These teachers, who are at the front, dealing with the consequences of massive brainwashing pounded by his friend’s controlled medias, are being accused from all parts to be responsible of the rubbish of a society that has endorsed a failed ideology that promotes sick media contents and intellectual poverty.
While the country can blow more than 50 millions of euros daily on gambling, while there have never been so many SUVs on the perfectly flat roads of city centers, these teachers, public hospital employees and state employees are being accused of ruining France by his supporters and think tankers.
For years the man has carried the flaming torch of his friends’ powerful families that are now asked to be discreet and avoid flashing cameras because he is, first and all, a man of entrism:
There’s a quantum leap between the pragmatic way (yet no more socially minded) of doing business in the Anglo-saxon world, and the free market the French way: the trend of french pro marketeers is to divert the immense public spending into a captive market controlled by a group of powerful families.

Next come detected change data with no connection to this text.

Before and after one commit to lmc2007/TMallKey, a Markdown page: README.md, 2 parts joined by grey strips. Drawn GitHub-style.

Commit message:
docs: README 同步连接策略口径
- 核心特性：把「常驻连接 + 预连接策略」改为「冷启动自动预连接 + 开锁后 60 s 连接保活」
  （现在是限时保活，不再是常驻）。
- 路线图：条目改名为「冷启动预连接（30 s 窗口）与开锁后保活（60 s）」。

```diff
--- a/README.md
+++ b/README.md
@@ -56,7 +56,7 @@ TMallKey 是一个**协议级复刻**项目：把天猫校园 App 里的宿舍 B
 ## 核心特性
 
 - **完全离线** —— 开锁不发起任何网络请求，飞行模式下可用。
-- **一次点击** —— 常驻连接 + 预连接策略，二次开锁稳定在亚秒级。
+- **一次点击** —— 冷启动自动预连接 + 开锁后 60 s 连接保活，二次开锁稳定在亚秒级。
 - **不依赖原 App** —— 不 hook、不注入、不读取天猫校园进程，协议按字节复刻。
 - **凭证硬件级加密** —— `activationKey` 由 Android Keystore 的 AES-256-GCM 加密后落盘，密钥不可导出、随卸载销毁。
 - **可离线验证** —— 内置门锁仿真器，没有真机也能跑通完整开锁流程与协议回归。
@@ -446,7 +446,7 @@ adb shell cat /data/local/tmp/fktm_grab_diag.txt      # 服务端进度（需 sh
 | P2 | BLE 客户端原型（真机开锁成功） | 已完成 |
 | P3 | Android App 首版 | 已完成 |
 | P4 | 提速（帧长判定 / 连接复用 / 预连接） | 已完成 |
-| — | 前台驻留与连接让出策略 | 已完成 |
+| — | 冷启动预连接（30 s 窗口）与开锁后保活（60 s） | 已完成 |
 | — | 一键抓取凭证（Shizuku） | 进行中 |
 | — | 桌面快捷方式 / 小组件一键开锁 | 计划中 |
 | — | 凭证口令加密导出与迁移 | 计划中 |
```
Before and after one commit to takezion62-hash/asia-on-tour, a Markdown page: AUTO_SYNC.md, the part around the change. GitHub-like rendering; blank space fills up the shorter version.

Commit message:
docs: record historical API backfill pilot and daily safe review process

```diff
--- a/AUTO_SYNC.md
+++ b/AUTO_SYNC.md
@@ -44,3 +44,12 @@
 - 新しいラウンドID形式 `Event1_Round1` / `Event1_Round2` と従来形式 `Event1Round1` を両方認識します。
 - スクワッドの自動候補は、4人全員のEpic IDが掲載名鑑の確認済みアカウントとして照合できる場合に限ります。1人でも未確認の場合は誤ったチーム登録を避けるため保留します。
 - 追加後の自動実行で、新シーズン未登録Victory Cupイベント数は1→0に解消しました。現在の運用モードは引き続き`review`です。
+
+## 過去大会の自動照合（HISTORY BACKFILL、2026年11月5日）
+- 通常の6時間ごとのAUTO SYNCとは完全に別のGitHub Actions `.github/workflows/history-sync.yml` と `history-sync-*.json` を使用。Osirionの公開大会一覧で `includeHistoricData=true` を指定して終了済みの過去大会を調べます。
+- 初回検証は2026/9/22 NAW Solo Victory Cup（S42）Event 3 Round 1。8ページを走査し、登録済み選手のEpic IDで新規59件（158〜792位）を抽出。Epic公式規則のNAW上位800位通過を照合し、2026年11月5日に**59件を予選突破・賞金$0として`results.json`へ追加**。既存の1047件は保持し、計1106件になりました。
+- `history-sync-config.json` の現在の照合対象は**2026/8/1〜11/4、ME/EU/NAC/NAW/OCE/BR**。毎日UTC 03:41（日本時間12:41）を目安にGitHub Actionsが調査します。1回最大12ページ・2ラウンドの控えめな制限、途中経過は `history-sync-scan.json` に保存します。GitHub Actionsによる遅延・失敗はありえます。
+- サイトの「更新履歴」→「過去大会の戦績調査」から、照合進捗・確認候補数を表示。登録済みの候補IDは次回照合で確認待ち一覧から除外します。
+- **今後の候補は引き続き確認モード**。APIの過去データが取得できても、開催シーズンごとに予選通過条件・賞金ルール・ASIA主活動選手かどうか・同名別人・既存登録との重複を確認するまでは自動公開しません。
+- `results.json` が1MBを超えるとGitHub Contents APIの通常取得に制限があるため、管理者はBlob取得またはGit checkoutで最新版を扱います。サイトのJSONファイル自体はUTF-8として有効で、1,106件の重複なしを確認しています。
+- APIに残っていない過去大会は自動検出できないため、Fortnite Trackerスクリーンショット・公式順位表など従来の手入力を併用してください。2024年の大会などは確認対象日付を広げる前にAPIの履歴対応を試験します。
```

These families are also the ones that control most of the medias in France and, last but not least for entrepreneurs alike, their companies are setting the rules for contractors.
A huge part of the small businesses in the country depend on the work that these companies consent to contract-out, and this powerfully controlled web on the french economy dates from the obscure period where the financial backing of political parties resembled the african french marigot.
To picture this, look at it that way: business owners work hard to create value, say, half this value is taken away by taxes that are supposed to go to public health, schools and other state controlled redistribution, but actually ends in these families companies through captive public contracts.
The other half of the revenues is consumed in products and services that are produced, marketed and distributed by the same families that also own the radios, the newspapers and the TV networks.
Top this with the fact that, as ministre de l’intérieur, he has demonstrated and vouched for state violence, state controlled pressure and repression as an acceptable means to prevent middle and low class uprising.
What do you call this?
Nicolas Sarkozy’s project for his country is close to Franco’s or Pinochet’s good manners…
*Which is BTW not the same as “fléxibilité” but guess what, my 11 year daughter’s english is probably better than his…